The last schoolhouse of District No. 6, town of Croghan, was located on the Old State road at the point where the paved portion of this road now ends [or did in 1959]. After crossing a long flat, the road enters a cleft in the rocks. At the base of these rocks, a dead-end road turns to the north, and a paved crossroad turns south. Perched on the north side of the road, barely beyond these intersection, was the Number Six school. The building was set on a shelf of rock scarcely large enough to hold it, with a cliff rising on one side and a drop-off of 10 feet on the other.
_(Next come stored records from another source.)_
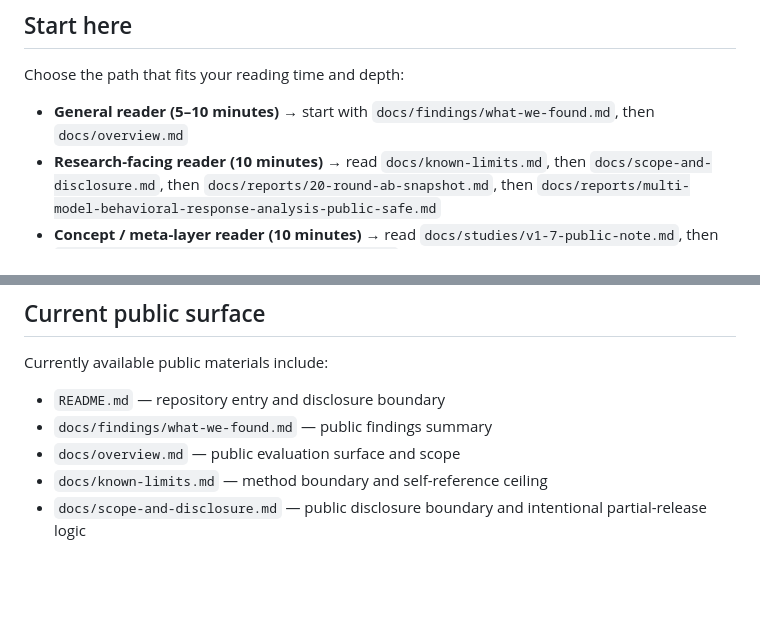
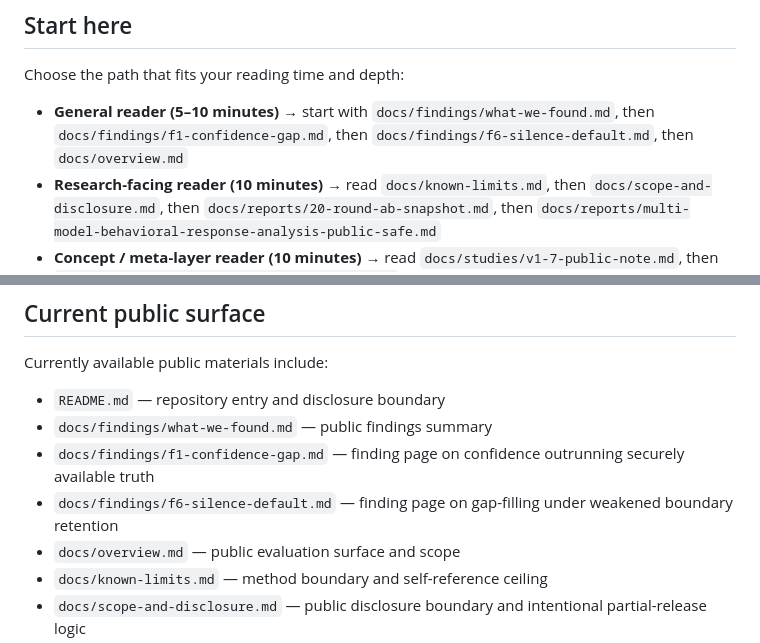
Before and after one commit to sangziwang91-design/model-behavior-observatory, a Markdown page: README.md, 2 parts joined by grey strips. GitHub-like rendering; blank space fills up the shorter version.

Commit message:
Add F1 and F6 finding pages to README public surface

```diff
--- a/README.md
+++ b/README.md
@@ -8,7 +8,7 @@ This repository documents a public evaluation surface for making that mismatch v
 
 Choose the path that fits your reading time and depth:
 
-- **General reader (5–10 minutes)** → start with `docs/findings/what-we-found.md`, then `docs/overview.md`
+- **General reader (5–10 minutes)** → start with `docs/findings/what-we-found.md`, then `docs/findings/f1-confidence-gap.md`, then `docs/findings/f6-silence-default.md`, then `docs/overview.md`
 - **Research-facing reader (10 minutes)** → read `docs/known-limits.md`, then `docs/scope-and-disclosure.md`, then `docs/reports/20-round-ab-snapshot.md`, then `docs/reports/multi-model-behavioral-response-analysis-public-safe.md`
 - **Concept / meta-layer reader (10 minutes)** → read `docs/studies/v1-7-public-note.md`, then `docs/studies/gbs-meta-layer-concept-note.md`
 
@@ -29,6 +29,8 @@ Currently available public materials include:
 
 - `README.md` — repository entry and disclosure boundary
 - `docs/findings/what-we-found.md` — public findings summary
+- `docs/findings/f1-confidence-gap.md` — finding page on confidence outrunning securely available truth
+- `docs/findings/f6-silence-default.md` — finding page on gap-filling under weakened boundary retention
 - `docs/overview.md` — public evaluation surface and scope
 - `docs/known-limits.md` — method boundary and self-reference ceiling
 - `docs/scope-and-disclosure.md` — public disclosure boundary and intentional partial-release logic
```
From its vantage point, looking west, is obtained a commanding view of Croghan farming country.
This was not the first Number Six school, and the school site itself is of recent origin, compared with the age of the other sites. District No. 6 was established May 10, 1851. Its territory was taken from Districts 16, 4 and 7, as they were then numbered. On April 2, 1877, the whole of the eastern portion of District 6 was separated and formed into a new district to be known as No. 19. A schoolhouse was then erected behind the home of William Sheldon.
The life span of No. 19 was 24 years, at the end of which, in 1901. It was divided among the adjoining districts. Number 19 was dissolved and the western portion was given back to District 6, the eastern portion to District No. 4, with Swiss creek as the dividing line. The reorganized District 6 was directed to erect a new school building, for a cost not to exceed $500.
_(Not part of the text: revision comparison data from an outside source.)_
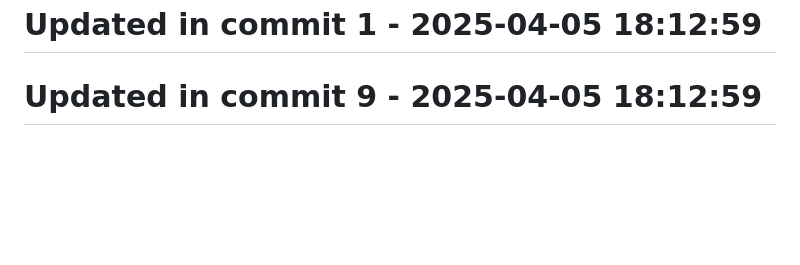
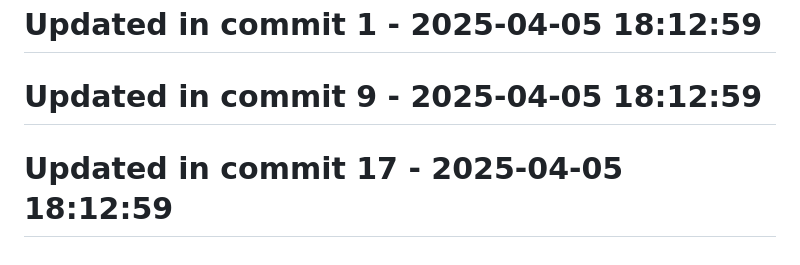
Before and after one commit to llamasearchai/llamavis, a Markdown page: README.md, the part around the change. Drawn GitHub-style; blank space fills up the shorter version.

Commit message:
feat: Create README functionality

```diff
--- a/README.md
+++ b/README.md
@@ -182,3 +182,5 @@ This project is licensed under the MIT License - see the LICENSE file for detail
 # Updated in commit 1 - 2025-04-05 18:12:59
 
 # Updated in commit 9 - 2025-04-05 18:12:59
+
+# Updated in commit 17 - 2025-04-05 18:12:59
```
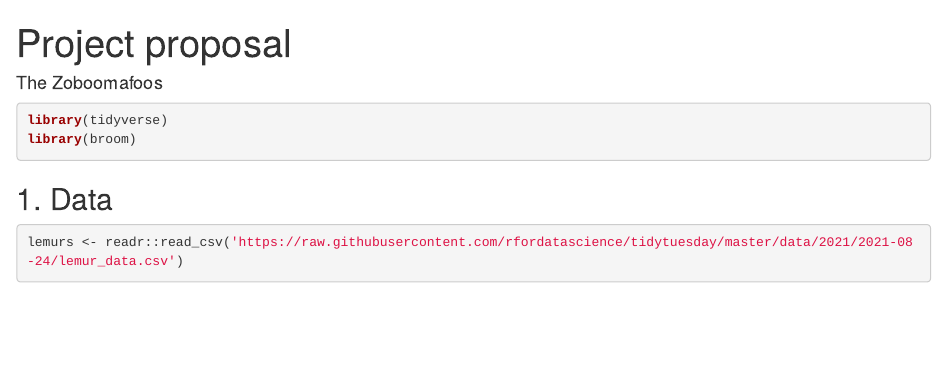
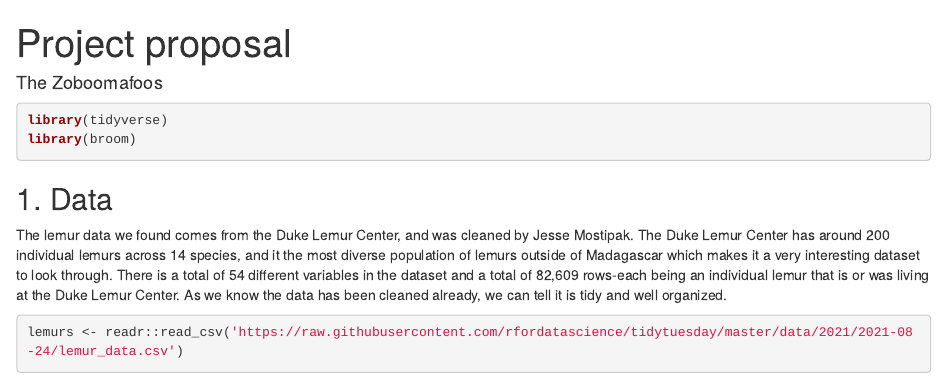
Before and after one commit to EAES-420-Spring-24/final-project-2021-example, an R Markdown document (project-starter/proposal/proposal.Rmd): the page in a window 1100 px wide, from its top. Rendered offline with R 4.5, knitr and Pandoc, with nearby package versions; some code elsewhere in the file could not run offline.

Commit message:
Section 1a

````diff
--- a/project-starter/proposal/proposal.Rmd
+++ b/project-starter/proposal/proposal.Rmd
@@ -10,7 +10,7 @@ library(broom)
 ```
 
 ## 1. Data
-
+The lemur data we found comes from the Duke Lemur Center, and was cleaned by Jesse Mostipak. The Duke Lemur Center has around 200 individual lemurs across 14 species, and it the most diverse population of lemurs outside of Madagascar which makes it a very interesting dataset to look through. There is a total of 54 different variables in the dataset and a total of 82,609 rows-each being an individual lemur that is or was living at the Duke Lemur Center. As we know the data has been cleaned already, we can tell it is tidy and well organized.
 ```{r add data}
 lemurs <- readr::read_csv('https://raw.githubusercontent.com/rfordatascience/tidytuesday/master/data/2021/2021-08-24/lemur_data.csv')
 
````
Apparently the schoolhouse of No. 19 was moved from its location on the Sheldon farm and set on a new foundation at the site first described in this article. About this time, or very soon after, the old schoolhouse of District 6 burned. This was said to be the second fire on the old site, a former building having burned some 20 years before. District No. 6 seems to be harassed by fire, for in 1938 the No. 6 school burned for the third time and never opened again. The district received $700 insurance and placed it in the bank. the No. 6 school was in operation for 87 years, for three years in the 1930s when the pupils were transported.
Lizzie Branagan, Nellie Cruikshank, Nora VanDuzee and Kate Murray were known to have taught in the No. 6 school before 1900. Among those who taught prior to 1913 were Anna Strife, Celia Hoch, Belle Shay, Lena Belcher, Agnes Shay, Hazel Ramsay, Amelia Pate and Vera Honer.
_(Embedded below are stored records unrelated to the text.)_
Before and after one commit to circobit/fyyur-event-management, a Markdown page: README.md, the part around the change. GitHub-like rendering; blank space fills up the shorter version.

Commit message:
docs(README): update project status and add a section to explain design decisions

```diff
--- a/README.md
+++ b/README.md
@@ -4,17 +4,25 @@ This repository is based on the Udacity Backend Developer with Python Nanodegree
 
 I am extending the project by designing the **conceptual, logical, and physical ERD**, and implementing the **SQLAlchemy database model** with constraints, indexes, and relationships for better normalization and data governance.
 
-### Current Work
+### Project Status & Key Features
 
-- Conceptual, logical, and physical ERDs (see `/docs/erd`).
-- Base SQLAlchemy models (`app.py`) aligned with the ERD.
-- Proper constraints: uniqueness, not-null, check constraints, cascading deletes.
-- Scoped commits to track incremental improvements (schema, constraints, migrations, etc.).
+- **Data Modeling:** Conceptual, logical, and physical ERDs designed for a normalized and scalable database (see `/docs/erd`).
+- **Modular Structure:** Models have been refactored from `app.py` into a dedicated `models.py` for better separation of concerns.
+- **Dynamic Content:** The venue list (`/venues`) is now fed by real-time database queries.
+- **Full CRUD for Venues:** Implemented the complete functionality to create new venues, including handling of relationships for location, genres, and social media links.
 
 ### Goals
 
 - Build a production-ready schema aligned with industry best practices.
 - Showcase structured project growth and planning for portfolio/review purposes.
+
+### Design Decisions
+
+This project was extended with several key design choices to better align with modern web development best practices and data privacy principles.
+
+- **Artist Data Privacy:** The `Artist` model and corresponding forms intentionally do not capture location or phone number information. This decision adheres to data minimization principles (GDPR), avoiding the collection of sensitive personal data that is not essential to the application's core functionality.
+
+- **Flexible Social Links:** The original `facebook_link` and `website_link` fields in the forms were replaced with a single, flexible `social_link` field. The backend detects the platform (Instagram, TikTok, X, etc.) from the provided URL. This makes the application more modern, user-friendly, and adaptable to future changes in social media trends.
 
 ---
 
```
The roll of teachers beginning in 1913 was as follows: 1913-15, Alice M. Filer; 1915-17, Walter H. Noblet; 1917-18, Mrs. Kathleen Connelly; 1918-19, Mrs. Marie B. Bintz; 1919-20, Ceolia F. Walsemann; 1921-22, Grace S. Bintz; 1923-24, Ceolia Walsemann; 1924-25, Mable Waggoner; 1925-28, Anna Sweeney. 1928-30, Kathleen Connelly; 1930-31, Mrs. Minnie Rounds; 1934-35, Mrs. Rose M. Smith; 1935-36, Mrs. Minnie Rounds; 1936-37, Gabrielle Simonin; 1937-38, Gabrielle Simonin and Mrs. Claude Gill.
When District No. 6 passed out of existence July 1, 1954, the town of Croghan was without this district for the first time in 103 years. The district survived division and fire, but it was powerless to fight alone the rising cost of education, or to meet the ever higher standards demanded of the state.
At the cleft in the rocks, a fire-scarred wall shows where the last building was situated.
note: The last officers of District were Floyd Branagan, trustee; Mrs. Branagan, clerk; and Milton Walsemann, collector. Members of the Branagan family were included among the taxpayers from first to last; the Branagan homestead is located near both sites of the No. 6 school.
CRT, April 2, 1959
Location of Rockbound School February 2004